“My government loves coal, coal mining and coal mining industry workers. Coal has been an intrinsic and vital part of this state’s prosperity, remains so now and will be long into the future, at least until the mines are all flooded,” Ms Palaszczuk said.
“So it’s only natural that we honour King Coal by making it the state’s mineral emblem. As I’ve said, Queensland Labor loves coal.”
The Premier said the coal mineral emblem would take the place of the state’s fauna emblem, the koala, which had been so recognised since 1971.
“With koala numbers declining rapidly, it’s probably for the best any way to get in early and remove its status now,” Ms Palaszczuk said.
The Cooktown Orchid, the official floral emblem of Queensland since 1959, would remain in place “for the time being’”.
But chatter in George Street is that this emblem might also be axed, with the state’s mineral emblems expanded to three to also include permian and coking coal chunks as well. Both also abound in the Bowen Basin.
The Queensland Premier said that although the next state election was still more than a year away, she was determined to ensure “the amazing men and women who work in our coal mining sector” knew where the government stood.

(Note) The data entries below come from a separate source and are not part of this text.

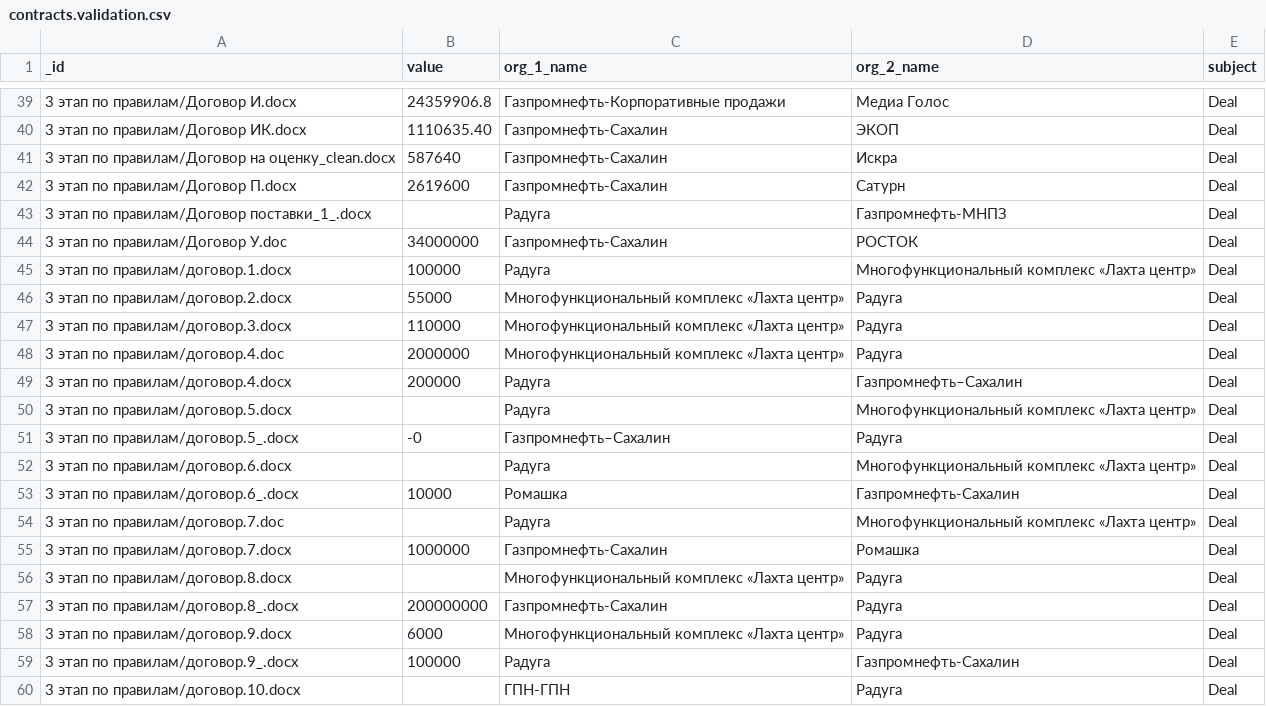
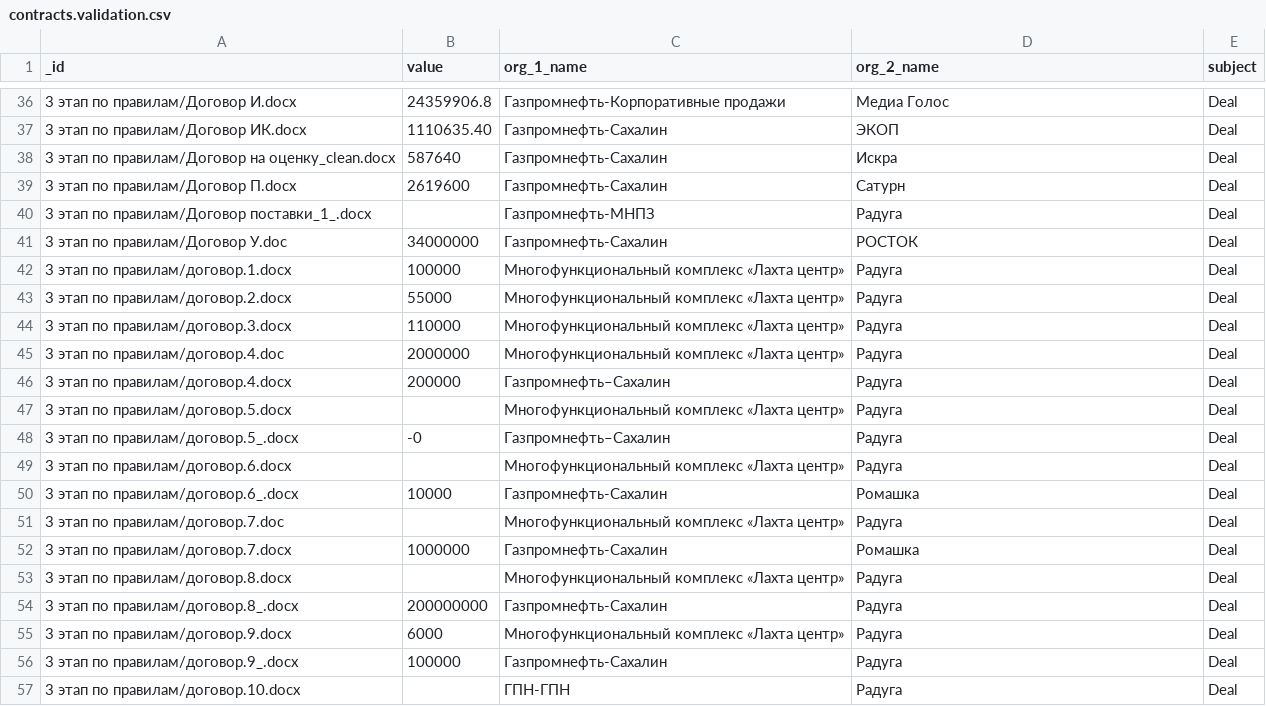
Before and after one commit to nemoware/analyser, a CSV file: analyser/vocab/contracts.validation.csv, drawn as a sheet; only a part is shown, gaps mark what is left out; the diff covers the shown part only.

```diff
--- a/analyser/vocab/contracts.validation.csv
+++ b/analyser/vocab/contracts.validation.csv
@@ -42,5 +39,5 @@ _id,value,org_1_name,org_2_name,subject
 3 этап по правилам/Договор П.docx,2619600,Газпромнефть-Сахалин,Сатурн,Deal
-3 этап по правилам/Договор поставки_1_.docx,,Радуга,Газпромнефть-МНПЗ,Deal
+3 этап по правилам/Договор поставки_1_.docx,,Газпромнефть-МНПЗ,Радуга,Deal
 3 этап по правилам/Договор У.doc,34000000,Газпромнефть-Сахалин,РОСТОК,Deal
-3 этап по правилам/договор.1.docx,100000,Радуга,Многофункциональный комплекс «Лахта центр»,Deal
+3 этап по правилам/договор.1.docx,100000,Многофункциональный комплекс «Лахта центр»,Радуга,Deal
 3 этап по правилам/договор.2.docx,55000,Многофункциональный комплекс «Лахта центр»,Радуга,Deal
@@ -48,8 +45,8 @@ _id,value,org_1_name,org_2_name,subject
 3 этап по правилам/договор.4.doc,2000000,Многофункциональный комплекс «Лахта центр»,Радуга,Deal
-3 этап по правилам/договор.4.docx,200000,Радуга,Газпромнефть–Сахалин,Deal
-3 этап по правилам/договор.5.docx,,Радуга,Многофункциональный комплекс «Лахта центр»,Deal
+3 этап по правилам/договор.4.docx,200000,Газпромнефть–Сахалин,Радуга,Deal
+3 этап по правилам/договор.5.docx,,Многофункциональный комплекс «Лахта центр»,Радуга,Deal
 3 этап по правилам/договор.5_.docx,-0,Газпромнефть–Сахалин,Радуга,Deal
-3 этап по правилам/договор.6.docx,,Радуга,Многофункциональный комплекс «Лахта центр»,Deal
-3 этап по правилам/договор.6_.docx,10000,Ромашка,Газпромнефть-Сахалин,Deal
-3 этап по правилам/договор.7.doc,,Радуга,Многофункциональный комплекс «Лахта центр»,Deal
+3 этап по правилам/договор.6.docx,,Многофункциональный комплекс «Лахта центр»,Радуга,Deal
+3 этап по правилам/договор.6_.docx,10000,Газпромнефть-Сахалин,Ромашка,Deal
+3 этап по правилам/договор.7.doc,,Многофункциональный комплекс «Лахта центр»,Радуга,Deal
 3 этап по правилам/договор.7.docx,1000000,Газпромнефть-Сахалин,Ромашка,Deal
@@ -58,3 +55,3 @@ _id,value,org_1_name,org_2_name,subject
 3 этап по правилам/договор.9.docx,6000,Многофункциональный комплекс «Лахта центр»,Радуга,Deal
-3 этап по правилам/договор.9_.docx,100000,Радуга,Газпромнефть-Сахалин,Deal
+3 этап по правилам/договор.9_.docx,100000,Газпромнефть-Сахалин,Радуга,Deal
 3 этап по правилам/договор.10.docx,,ГПН-ГПН,Радуга,Deal
```
Also changed, not shown: 3 removed rows and 19 edited cells elsewhere in this file, 13 other files.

“Have I mentioned before how much Queensland Labor loves coal,” she said, before giving the state’s new mineral emblem an affectionate kiss for the cameras.